#### [EXERCISE PROMPT]
For each record here, output an exact copy.

(Data excerpts)
Segment Open

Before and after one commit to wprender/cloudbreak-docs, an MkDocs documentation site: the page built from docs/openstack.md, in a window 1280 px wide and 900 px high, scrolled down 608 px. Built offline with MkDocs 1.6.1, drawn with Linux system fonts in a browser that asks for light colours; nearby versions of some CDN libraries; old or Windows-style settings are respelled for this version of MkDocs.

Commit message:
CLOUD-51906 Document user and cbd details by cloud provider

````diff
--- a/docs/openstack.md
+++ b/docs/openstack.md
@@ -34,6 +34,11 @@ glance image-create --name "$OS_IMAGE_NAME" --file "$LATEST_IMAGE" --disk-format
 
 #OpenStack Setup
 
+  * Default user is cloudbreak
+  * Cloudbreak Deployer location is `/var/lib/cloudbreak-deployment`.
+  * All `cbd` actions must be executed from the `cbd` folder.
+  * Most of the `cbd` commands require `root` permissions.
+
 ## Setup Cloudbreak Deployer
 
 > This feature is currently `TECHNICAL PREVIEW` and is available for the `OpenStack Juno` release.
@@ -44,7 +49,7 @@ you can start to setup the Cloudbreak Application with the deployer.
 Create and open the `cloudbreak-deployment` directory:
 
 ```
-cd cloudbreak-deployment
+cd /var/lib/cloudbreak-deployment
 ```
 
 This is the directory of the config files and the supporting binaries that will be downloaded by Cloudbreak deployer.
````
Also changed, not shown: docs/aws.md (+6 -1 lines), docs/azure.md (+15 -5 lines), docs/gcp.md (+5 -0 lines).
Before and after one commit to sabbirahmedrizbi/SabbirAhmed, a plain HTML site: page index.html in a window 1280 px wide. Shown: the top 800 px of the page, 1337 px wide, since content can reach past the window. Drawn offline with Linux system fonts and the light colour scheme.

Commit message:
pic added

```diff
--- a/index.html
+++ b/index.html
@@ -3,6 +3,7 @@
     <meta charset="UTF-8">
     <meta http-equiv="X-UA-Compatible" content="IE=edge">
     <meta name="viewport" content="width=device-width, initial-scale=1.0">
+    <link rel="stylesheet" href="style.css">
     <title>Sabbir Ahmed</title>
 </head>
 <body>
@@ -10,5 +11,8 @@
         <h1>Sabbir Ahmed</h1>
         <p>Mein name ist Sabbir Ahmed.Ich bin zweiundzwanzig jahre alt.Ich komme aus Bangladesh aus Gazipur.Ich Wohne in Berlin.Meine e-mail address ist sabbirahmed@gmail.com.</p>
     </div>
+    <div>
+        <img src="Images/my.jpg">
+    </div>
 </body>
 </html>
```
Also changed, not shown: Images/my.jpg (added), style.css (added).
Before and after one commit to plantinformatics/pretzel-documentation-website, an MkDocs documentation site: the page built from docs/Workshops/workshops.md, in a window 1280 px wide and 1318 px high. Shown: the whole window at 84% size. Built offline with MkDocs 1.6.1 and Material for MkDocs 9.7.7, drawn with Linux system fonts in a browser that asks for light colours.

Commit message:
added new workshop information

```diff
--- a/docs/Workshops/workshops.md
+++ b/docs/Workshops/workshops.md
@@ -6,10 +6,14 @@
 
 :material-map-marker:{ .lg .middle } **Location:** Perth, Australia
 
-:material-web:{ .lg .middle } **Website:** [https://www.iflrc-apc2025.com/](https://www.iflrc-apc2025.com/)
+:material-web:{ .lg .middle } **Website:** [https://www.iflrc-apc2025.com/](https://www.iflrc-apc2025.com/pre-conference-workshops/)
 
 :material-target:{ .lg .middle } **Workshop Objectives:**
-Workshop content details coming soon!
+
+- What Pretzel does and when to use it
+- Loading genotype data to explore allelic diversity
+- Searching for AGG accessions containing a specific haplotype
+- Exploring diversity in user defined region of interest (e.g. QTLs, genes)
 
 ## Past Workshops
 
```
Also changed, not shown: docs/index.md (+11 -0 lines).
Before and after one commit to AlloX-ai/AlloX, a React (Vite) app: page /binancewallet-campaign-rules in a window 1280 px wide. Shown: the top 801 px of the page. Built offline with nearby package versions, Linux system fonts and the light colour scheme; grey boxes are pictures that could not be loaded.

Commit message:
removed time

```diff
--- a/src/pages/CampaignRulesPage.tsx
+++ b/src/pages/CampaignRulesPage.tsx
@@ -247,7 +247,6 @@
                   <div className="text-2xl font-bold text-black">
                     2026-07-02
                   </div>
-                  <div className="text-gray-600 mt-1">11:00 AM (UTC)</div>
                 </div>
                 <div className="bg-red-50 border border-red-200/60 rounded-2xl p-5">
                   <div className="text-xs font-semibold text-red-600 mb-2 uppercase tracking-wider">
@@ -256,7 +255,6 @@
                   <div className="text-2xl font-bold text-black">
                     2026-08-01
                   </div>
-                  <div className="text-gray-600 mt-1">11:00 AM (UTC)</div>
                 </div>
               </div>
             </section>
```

Segment Closed

#### [RESULT OF THIS EXERCISE]
Before and after one commit to wprender/cloudbreak-docs, an MkDocs documentation site: the page built from docs/openstack.md, in a window 1280 px wide and 900 px high, scrolled down 608 px. Built offline with MkDocs 1.6.1, drawn with Linux system fonts in a browser that asks for light colours; nearby versions of some CDN libraries; old or Windows-style settings are respelled for this version of MkDocs.

Commit message:
CLOUD-51906 Document user and cbd details by cloud provider

````diff
--- a/docs/openstack.md
+++ b/docs/openstack.md
@@ -34,6 +34,11 @@ glance image-create --name "$OS_IMAGE_NAME" --file "$LATEST_IMAGE" --disk-format
 
 #OpenStack Setup
 
+  * Default user is cloudbreak
+  * Cloudbreak Deployer location is `/var/lib/cloudbreak-deployment`.
+  * All `cbd` actions must be executed from the `cbd` folder.
+  * Most of the `cbd` commands require `root` permissions.
+
 ## Setup Cloudbreak Deployer
 
 > This feature is currently `TECHNICAL PREVIEW` and is available for the `OpenStack Juno` release.
@@ -44,7 +49,7 @@ you can start to setup the Cloudbreak Application with the deployer.
 Create and open the `cloudbreak-deployment` directory:
 
 ```
-cd cloudbreak-deployment
+cd /var/lib/cloudbreak-deployment
 ```
 
 This is the directory of the config files and the supporting binaries that will be downloaded by Cloudbreak deployer.
````
Also changed, not shown: docs/aws.md (+6 -1 lines), docs/azure.md (+15 -5 lines), docs/gcp.md (+5 -0 lines).
Before and after one commit to sabbirahmedrizbi/SabbirAhmed, a plain HTML site: page index.html in a window 1280 px wide. Shown: the top 800 px of the page, 1337 px wide, since content can reach past the window. Drawn offline with Linux system fonts and the light colour scheme.

Commit message:
pic added

```diff
--- a/index.html
+++ b/index.html
@@ -3,6 +3,7 @@
     <meta charset="UTF-8">
     <meta http-equiv="X-UA-Compatible" content="IE=edge">
     <meta name="viewport" content="width=device-width, initial-scale=1.0">
+    <link rel="stylesheet" href="style.css">
     <title>Sabbir Ahmed</title>
 </head>
 <body>
@@ -10,5 +11,8 @@
         <h1>Sabbir Ahmed</h1>
         <p>Mein name ist Sabbir Ahmed.Ich bin zweiundzwanzig jahre alt.Ich komme aus Bangladesh aus Gazipur.Ich Wohne in Berlin.Meine e-mail address ist sabbirahmed@gmail.com.</p>
     </div>
+    <div>
+        <img src="Images/my.jpg">
+    </div>
 </body>
 </html>
```
Also changed, not shown: Images/my.jpg (added), style.css (added).
Before and after one commit to plantinformatics/pretzel-documentation-website, an MkDocs documentation site: the page built from docs/Workshops/workshops.md, in a window 1280 px wide and 1318 px high. Shown: the whole window at 84% size. Built offline with MkDocs 1.6.1 and Material for MkDocs 9.7.7, drawn with Linux system fonts in a browser that asks for light colours.

Commit message:
added new workshop information

```diff
--- a/docs/Workshops/workshops.md
+++ b/docs/Workshops/workshops.md
@@ -6,10 +6,14 @@
 
 :material-map-marker:{ .lg .middle } **Location:** Perth, Australia
 
-:material-web:{ .lg .middle } **Website:** [https://www.iflrc-apc2025.com/](https://www.iflrc-apc2025.com/)
+:material-web:{ .lg .middle } **Website:** [https://www.iflrc-apc2025.com/](https://www.iflrc-apc2025.com/pre-conference-workshops/)
 
 :material-target:{ .lg .middle } **Workshop Objectives:**
-Workshop content details coming soon!
+
+- What Pretzel does and when to use it
+- Loading genotype data to explore allelic diversity
+- Searching for AGG accessions containing a specific haplotype
+- Exploring diversity in user defined region of interest (e.g. QTLs, genes)
 
 ## Past Workshops
 
```
Also changed, not shown: docs/index.md (+11 -0 lines).
Before and after one commit to AlloX-ai/AlloX, a React (Vite) app: page /binancewallet-campaign-rules in a window 1280 px wide. Shown: the top 801 px of the page. Built offline with nearby package versions, Linux system fonts and the light colour scheme; grey boxes are pictures that could not be loaded.

Commit message:
removed time

```diff
--- a/src/pages/CampaignRulesPage.tsx
+++ b/src/pages/CampaignRulesPage.tsx
@@ -247,7 +247,6 @@
                   <div className="text-2xl font-bold text-black">
                     2026-07-02
                   </div>
-                  <div className="text-gray-600 mt-1">11:00 AM (UTC)</div>
                 </div>
                 <div className="bg-red-50 border border-red-200/60 rounded-2xl p-5">
                   <div className="text-xs font-semibold text-red-600 mb-2 uppercase tracking-wider">
@@ -256,7 +255,6 @@
                   <div className="text-2xl font-bold text-black">
                     2026-08-01
                   </div>
-                  <div className="text-gray-600 mt-1">11:00 AM (UTC)</div>
                 </div>
               </div>
             </section>
```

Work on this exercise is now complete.